### Exercise inputs
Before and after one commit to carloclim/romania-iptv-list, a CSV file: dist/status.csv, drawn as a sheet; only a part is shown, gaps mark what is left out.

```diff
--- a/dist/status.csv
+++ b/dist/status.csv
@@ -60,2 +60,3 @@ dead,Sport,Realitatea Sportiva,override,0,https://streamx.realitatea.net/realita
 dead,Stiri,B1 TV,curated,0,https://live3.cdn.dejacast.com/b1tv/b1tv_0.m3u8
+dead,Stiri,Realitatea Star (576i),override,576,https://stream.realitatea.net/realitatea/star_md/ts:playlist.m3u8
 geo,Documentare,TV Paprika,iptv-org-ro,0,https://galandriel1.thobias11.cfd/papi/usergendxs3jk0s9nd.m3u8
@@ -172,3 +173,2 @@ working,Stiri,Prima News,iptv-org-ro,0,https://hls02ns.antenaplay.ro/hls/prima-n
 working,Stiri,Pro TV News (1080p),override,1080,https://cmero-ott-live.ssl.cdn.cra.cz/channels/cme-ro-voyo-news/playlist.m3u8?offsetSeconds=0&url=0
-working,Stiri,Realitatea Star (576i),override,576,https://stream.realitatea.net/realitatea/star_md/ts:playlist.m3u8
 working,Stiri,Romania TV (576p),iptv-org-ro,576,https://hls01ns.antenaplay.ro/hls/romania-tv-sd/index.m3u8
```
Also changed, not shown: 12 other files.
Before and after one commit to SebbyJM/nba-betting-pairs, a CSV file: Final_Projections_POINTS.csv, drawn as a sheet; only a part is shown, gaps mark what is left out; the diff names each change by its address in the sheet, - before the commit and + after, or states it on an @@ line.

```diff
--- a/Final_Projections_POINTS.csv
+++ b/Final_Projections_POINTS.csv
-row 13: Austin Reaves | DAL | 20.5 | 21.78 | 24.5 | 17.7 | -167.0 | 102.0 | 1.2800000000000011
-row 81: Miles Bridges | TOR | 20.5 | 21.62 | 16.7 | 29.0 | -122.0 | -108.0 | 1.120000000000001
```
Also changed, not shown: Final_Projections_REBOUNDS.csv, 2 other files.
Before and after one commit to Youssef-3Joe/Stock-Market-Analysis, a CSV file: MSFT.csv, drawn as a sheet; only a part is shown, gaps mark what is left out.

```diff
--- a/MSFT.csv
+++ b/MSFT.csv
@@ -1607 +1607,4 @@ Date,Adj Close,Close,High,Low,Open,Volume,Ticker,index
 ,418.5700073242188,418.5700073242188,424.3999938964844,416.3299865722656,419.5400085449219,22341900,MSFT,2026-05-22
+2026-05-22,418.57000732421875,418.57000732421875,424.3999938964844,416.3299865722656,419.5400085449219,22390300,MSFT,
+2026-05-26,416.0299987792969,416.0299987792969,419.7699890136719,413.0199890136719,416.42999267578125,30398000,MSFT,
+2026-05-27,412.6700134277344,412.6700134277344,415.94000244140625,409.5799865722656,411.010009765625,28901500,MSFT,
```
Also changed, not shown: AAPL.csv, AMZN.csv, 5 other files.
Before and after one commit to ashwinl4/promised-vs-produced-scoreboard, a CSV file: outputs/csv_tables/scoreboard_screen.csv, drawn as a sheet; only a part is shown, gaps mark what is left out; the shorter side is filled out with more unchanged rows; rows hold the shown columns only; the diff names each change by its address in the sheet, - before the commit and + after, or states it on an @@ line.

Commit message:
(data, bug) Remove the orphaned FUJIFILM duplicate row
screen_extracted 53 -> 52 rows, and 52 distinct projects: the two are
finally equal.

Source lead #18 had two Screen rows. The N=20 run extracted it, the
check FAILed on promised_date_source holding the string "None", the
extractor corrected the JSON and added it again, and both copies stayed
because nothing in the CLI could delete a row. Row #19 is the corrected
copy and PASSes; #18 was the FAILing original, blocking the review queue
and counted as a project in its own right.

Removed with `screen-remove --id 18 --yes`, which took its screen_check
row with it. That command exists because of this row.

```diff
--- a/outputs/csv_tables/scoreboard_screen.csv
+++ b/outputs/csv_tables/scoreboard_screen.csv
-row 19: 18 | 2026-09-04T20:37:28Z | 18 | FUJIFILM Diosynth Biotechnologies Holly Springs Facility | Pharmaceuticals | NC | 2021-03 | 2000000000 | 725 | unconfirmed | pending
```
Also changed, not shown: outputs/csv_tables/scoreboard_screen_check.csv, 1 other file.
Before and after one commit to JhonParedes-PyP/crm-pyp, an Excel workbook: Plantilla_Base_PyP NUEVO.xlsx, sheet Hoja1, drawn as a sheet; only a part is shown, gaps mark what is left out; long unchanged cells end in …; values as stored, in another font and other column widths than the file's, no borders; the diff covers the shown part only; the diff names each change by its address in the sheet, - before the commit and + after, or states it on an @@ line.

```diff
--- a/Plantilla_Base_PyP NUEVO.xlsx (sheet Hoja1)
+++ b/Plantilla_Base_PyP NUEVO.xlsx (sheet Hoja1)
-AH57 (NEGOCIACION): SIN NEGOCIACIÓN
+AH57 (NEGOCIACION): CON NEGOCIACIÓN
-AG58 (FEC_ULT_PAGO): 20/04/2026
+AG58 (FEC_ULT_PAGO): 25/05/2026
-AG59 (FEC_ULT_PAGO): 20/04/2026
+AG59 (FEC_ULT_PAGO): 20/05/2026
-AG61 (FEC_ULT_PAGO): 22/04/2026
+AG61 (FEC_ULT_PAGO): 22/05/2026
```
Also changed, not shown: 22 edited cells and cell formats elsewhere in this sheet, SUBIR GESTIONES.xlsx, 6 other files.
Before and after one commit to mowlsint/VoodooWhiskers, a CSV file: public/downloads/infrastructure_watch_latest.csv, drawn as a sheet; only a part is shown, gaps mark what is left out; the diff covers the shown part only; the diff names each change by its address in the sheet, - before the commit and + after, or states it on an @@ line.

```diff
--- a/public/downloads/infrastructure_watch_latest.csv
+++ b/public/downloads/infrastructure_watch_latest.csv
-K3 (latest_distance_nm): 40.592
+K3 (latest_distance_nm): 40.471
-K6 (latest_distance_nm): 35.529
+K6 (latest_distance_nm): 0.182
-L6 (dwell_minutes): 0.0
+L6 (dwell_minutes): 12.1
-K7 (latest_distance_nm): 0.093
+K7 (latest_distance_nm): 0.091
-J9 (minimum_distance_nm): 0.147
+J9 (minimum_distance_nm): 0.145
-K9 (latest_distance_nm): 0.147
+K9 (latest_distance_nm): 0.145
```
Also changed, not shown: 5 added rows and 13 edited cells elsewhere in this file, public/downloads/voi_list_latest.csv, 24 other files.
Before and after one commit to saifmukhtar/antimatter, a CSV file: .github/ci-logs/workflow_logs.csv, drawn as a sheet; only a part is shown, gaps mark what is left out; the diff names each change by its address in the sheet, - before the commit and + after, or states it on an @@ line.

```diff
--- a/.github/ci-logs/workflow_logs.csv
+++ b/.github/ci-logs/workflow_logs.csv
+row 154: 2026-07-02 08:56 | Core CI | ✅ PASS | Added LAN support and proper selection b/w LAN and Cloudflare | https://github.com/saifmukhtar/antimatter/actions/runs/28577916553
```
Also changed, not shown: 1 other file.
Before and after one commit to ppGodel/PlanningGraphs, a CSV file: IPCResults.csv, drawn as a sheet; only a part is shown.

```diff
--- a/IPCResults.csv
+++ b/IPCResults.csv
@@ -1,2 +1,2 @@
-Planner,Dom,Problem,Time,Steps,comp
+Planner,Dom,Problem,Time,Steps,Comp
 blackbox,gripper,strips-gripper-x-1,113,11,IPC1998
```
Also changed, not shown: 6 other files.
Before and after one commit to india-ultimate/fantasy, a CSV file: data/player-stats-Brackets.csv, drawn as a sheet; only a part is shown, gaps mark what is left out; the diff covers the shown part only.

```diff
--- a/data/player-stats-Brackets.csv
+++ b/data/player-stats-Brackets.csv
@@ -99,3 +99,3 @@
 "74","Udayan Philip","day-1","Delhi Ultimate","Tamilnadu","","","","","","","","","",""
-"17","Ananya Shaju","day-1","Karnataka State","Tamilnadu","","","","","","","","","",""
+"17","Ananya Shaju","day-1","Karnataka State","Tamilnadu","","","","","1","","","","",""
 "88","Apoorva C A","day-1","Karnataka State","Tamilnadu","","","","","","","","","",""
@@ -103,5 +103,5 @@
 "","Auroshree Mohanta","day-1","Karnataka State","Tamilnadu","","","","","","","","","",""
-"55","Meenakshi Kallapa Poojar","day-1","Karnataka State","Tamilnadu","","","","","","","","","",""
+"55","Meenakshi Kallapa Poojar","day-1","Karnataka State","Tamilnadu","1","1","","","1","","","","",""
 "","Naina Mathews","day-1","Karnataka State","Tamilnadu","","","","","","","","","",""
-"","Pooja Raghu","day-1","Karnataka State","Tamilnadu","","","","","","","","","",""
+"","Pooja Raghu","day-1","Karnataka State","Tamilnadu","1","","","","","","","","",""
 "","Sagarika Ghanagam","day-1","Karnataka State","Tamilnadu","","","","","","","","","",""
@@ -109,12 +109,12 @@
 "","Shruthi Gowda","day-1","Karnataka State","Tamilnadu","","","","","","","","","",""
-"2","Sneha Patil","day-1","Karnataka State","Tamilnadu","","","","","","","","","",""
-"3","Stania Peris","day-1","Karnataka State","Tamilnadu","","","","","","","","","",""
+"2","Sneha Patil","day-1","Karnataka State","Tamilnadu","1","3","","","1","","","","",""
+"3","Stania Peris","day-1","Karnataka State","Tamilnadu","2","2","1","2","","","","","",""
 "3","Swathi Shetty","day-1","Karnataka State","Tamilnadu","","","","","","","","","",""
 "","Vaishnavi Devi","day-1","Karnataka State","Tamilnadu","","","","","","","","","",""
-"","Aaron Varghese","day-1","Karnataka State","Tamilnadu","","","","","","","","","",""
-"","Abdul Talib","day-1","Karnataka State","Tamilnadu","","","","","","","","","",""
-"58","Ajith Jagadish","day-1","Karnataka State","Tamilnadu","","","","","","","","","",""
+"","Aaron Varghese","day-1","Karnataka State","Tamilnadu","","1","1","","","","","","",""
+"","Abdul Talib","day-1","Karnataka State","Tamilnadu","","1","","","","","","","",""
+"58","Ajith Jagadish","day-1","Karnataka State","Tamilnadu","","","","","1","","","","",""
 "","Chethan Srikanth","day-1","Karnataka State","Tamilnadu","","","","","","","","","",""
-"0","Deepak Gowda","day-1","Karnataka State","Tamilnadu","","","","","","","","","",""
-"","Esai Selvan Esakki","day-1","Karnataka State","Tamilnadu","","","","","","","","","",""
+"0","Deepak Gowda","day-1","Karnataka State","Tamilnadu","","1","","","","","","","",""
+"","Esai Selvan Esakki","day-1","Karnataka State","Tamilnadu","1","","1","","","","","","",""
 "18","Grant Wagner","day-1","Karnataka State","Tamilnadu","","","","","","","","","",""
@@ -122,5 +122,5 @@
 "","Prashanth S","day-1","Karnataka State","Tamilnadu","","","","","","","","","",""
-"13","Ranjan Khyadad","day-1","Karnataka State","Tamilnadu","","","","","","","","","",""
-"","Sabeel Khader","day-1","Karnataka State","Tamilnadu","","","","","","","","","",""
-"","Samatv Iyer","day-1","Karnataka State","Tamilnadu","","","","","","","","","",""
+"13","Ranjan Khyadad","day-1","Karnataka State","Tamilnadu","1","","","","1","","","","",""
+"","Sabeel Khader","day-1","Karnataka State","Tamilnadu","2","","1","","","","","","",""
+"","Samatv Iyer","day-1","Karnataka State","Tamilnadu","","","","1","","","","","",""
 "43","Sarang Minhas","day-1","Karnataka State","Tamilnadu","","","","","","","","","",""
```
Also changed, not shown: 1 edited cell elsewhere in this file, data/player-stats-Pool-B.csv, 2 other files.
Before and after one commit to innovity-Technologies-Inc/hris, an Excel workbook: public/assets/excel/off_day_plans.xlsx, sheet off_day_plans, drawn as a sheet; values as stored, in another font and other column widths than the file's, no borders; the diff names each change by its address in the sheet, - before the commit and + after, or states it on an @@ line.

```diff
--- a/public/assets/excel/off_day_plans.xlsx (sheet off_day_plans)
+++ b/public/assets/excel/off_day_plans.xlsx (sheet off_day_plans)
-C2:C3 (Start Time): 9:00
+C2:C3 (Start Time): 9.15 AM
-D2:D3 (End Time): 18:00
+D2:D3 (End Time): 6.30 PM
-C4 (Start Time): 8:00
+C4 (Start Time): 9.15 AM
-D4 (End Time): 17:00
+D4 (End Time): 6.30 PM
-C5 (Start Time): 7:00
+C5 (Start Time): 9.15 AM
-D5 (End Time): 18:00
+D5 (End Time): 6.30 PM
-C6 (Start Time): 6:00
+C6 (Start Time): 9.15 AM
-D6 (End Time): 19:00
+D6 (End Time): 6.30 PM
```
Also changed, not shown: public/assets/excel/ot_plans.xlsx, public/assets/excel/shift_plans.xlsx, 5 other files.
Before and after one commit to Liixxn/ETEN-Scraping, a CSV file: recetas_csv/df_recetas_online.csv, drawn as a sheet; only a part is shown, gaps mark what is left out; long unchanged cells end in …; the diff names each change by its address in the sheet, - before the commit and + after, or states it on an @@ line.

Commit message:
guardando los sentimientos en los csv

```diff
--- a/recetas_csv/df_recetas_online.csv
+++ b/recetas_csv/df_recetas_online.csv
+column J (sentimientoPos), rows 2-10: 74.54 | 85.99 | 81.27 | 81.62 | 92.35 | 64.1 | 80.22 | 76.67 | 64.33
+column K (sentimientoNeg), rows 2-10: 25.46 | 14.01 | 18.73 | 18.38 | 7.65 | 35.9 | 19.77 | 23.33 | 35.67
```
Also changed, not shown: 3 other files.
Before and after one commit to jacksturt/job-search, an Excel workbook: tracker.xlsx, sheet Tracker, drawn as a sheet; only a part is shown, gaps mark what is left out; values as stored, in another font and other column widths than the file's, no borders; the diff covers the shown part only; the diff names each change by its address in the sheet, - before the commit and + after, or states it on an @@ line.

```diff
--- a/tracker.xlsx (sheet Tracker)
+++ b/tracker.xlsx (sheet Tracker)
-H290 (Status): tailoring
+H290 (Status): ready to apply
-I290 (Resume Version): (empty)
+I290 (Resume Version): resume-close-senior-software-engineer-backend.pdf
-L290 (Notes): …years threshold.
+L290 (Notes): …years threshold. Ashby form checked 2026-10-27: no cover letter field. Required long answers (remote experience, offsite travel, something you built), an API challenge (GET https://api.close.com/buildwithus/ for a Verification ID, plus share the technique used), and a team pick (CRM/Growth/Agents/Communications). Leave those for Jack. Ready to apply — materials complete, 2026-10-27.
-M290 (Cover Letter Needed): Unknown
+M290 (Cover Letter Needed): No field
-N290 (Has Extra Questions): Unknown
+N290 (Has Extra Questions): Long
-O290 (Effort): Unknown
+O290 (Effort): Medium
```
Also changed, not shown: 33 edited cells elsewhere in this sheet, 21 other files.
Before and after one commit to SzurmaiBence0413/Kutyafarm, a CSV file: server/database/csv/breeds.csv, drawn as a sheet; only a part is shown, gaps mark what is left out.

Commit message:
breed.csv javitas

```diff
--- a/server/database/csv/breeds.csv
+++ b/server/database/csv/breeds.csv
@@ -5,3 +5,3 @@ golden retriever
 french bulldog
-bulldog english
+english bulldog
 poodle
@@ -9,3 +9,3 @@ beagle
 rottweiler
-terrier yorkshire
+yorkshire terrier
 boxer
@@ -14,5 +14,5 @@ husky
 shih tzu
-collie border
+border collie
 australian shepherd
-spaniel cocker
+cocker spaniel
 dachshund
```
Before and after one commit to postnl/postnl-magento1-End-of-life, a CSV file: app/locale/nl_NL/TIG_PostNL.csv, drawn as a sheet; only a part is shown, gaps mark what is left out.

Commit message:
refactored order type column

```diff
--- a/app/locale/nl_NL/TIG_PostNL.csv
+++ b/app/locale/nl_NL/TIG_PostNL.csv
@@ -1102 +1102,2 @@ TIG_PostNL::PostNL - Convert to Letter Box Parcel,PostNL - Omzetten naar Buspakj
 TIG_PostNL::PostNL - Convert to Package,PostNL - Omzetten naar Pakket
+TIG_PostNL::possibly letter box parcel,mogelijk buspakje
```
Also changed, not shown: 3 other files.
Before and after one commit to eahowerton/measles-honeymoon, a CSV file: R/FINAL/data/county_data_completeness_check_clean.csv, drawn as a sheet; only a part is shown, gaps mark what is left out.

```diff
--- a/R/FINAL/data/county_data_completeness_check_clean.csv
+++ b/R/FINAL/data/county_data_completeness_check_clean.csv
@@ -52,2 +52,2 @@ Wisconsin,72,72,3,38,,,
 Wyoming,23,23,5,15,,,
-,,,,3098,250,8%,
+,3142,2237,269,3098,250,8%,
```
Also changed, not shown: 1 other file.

### Task to carry out
Wherever the word "NEGOCIACIÓN" turns up in the records, copy out the line it is on.

### Expected answer
-AH57 (NEGOCIACION): SIN NEGOCIACIÓN
+AH57 (NEGOCIACION): CON NEGOCIACIÓN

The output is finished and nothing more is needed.